When the U.S. Congress in 2010 passed the Dodd-Frank Wall Street Reform and Consumer Protection Act, which overhauled financial regulation following the 2007-2008 financial crisis, it included a section related to valuable natural resources extracted from conflict zones around the world.
Referred to as “conflict minerals,” these natural resources are sold to support continued fighting in a region. Such minerals from the Democratic Republic of Congo (DRC), for example, are critical to the development of consumer electronics. In the DRC and its adjoining countries, militias routinely commit atrocities against women and children, forcing them to work in mines in an effort to fund terrorist activity.
Developed by Congress as a response to such activities, Section 1502 of the Dodd-Frank Act requires U.S. public companies to disclose in their SEC filings detailed audited information related to the sourcing and use of conflict minerals from the DRC and its adjoining countries. This controversial disclosure requirement aims to reduce mining-supported violence, but has little to do with the overall goal of the Dodd-Frank Act, says Parveen Gupta, the William L. Clayton Distinguished Professor of Accounting.
“The basic idea was that if we will throw light on this problem through disclosure, there is a possibility that consumers will become sensitive and they will put pressure on these companies to source materials in a more humane way, or from different sources,” says Gupta.
Says Heibatollah Sami, the John B. O’Hara Professor of Accounting: “This is the first time that Congress used the SEC financial reporting regime to achieve a social and political goal.”
Whether or not the controversial move achieved these goals, says Gupta, is debatable—and up to experts in foreign and social policy to determine.

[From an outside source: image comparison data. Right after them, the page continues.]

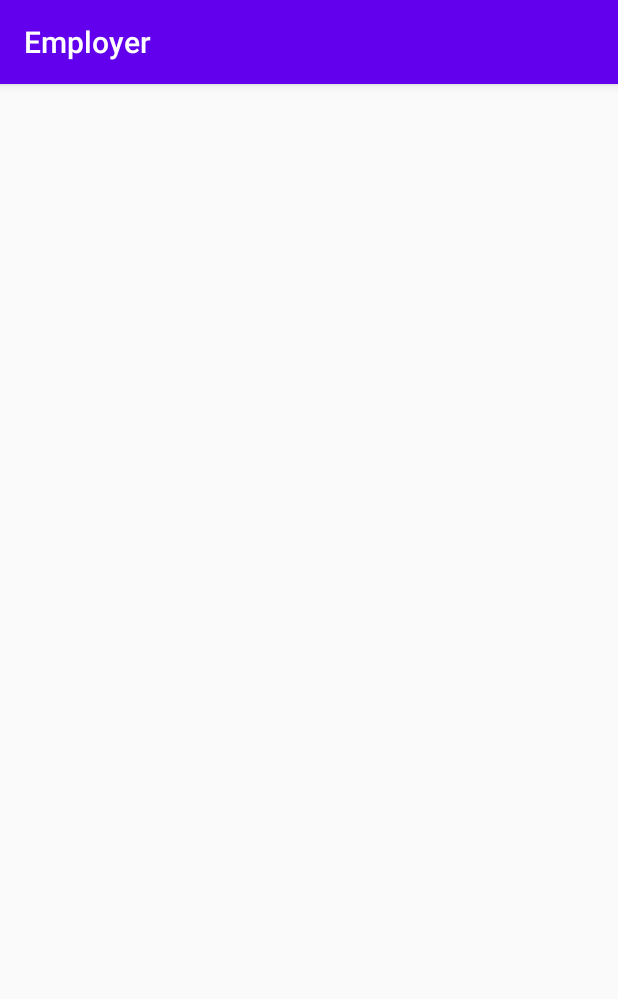
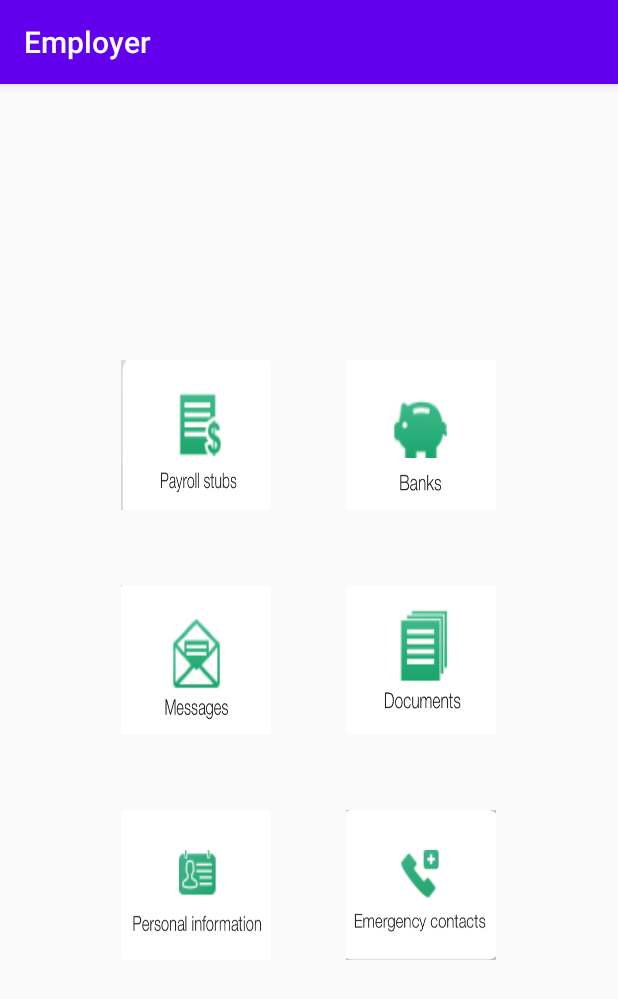
Before and after one commit to KiranChittoju/EmpManagement, an Android app: the HomeActivity screen opened directly, with no data from a screen before it, on a phone screen of 412 x 824 dp. Shown: the top 999 px of the screen. Run offline under Robolectric (Android 15) with nearby library versions, the phone set to English and light mode, and no system bars.

Commit message:
added Home Screen code

```diff
--- a/app/src/main/java/com/example/employer/HomeActivity.java
+++ b/app/src/main/java/com/example/employer/HomeActivity.java
@@ -5,14 +5,45 @@ import androidx.appcompat.app.AppCompatActivity;
 import android.content.Intent;
 import android.os.Bundle;
 import android.view.View;
+import android.widget.Button;
+import android.widget.ImageButton;
 
+public class HomeActivity extends AppCompatActivity implements View.OnClickListener {
 
-public class HomeActivity extends AppCompatActivity  {
-
+    ImageButton PayrollBtn,BanksBtn,MsgBtn,InfoBtn,EmrgBtn,DocBtn;
     @Override
     protected void onCreate(Bundle savedInstanceState) {
         super.onCreate(savedInstanceState);
         setContentView(R.layout.activity_home);
 
+        PayrollBtn=findViewById(R.id.PayrollBtn);
+        BanksBtn=findViewById(R.id.BanksBtn);
+        MsgBtn=findViewById(R.id.MessagesBtn);
+        InfoBtn=findViewById(R.id.InfoBtn);
+        EmrgBtn=findViewById(R.id.EmergBtn);
+        DocBtn=findViewById(R.id.DocumentBtn);
+
+        PayrollBtn.setOnClickListener(this);
+        BanksBtn.setOnClickListener(this);
+        MsgBtn.setOnClickListener(this);
+        InfoBtn.setOnClickListener(this);
+        EmrgBtn.setOnClickListener(this);
+        DocBtn.setOnClickListener(this);
+
+    }
+
+    @Override
+    public void onClick(View v) {
+        switch (v.getId()){
+            case R.id.BanksBtn:
+                Intent intent=new Intent(this.getApplicationContext(), Banks.class);
+                this.startActivity(intent);
+                break;
+            case R.id.PayrollBtn:
+                intent=new Intent(this.getApplicationContext(),PaystubsActivity.class);
+                this.startActivity(intent);
+                break;
+
+        }
     }
 }
--- a/app/src/main/res/layout/activity_home.xml
+++ b/app/src/main/res/layout/activity_home.xml
@@ -7,5 +7,54 @@
     android:orientation="vertical"
     android:gravity="center"
     tools:context=".HomeActivity">
-
+    <TableLayout
+        android:layout_width="wrap_content"
+        android:layout_height="wrap_content">
+        <TableRow android:orientation="vertical">
+            <ImageButton
+                android:layout_width="100dp"
+                android:layout_height="100dp"
+                android:id="@+id/PayrollBtn"
+                android:background="@drawable/stubs"></ImageButton>
+            <ImageButton
+                android:layout_width="100dp"
+                android:layout_height="100dp"
+                android:layout_marginLeft="50dp"
+                android:id="@+id/BanksBtn"
+                android:background="@drawable/banks"
+                ></ImageButton>
+        </TableRow>
+        <TableRow android:orientation="vertical"
+            android:layout_marginTop="50dp">
+            <ImageButton
+                android:layout_width="100dp"
+                android:layout_height="100dp"
+                android:id="@+id/MessagesBtn"
+                android:background="@drawable/messages"
+                ></ImageButton>
+            <ImageButton
+                android:layout_width="100dp"
+                android:layout_height="100dp"
+                android:layout_marginLeft="50dp"
+                android:id="@+id/DocumentBtn"
+                android:background="@drawable/documents"
+                ></ImageButton>
+        </TableRow>
+        <TableRow android:orientation="vertical"
+            android:layout_marginTop="50dp">
+            <ImageButton
+                android:layout_width="100dp"
+                android:layout_height="100dp"
+                android:id="@+id/InfoBtn"
+                android:background="@drawable/information"
+                ></ImageButton>
+            <ImageButton
+                android:layout_width="100dp"
+                android:layout_height="100dp"
+                android:layout_marginLeft="50dp"
+                android:id="@+id/EmergBtn"
+                android:background="@drawable/emerg"
+                ></ImageButton>
+        </TableRow>
+    </TableLayout>
 </LinearLayout>
```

But according to research conducted by Gupta and Sami, in collaboration with Masoud Azizkhani of the University of Tasmania in Australia and Shen Xu of Huazhong University of Science and Technology in China, Section 1502 did have an impact on information asymmetry—an imbalance of information between parties in a transaction—in U.S. capital markets.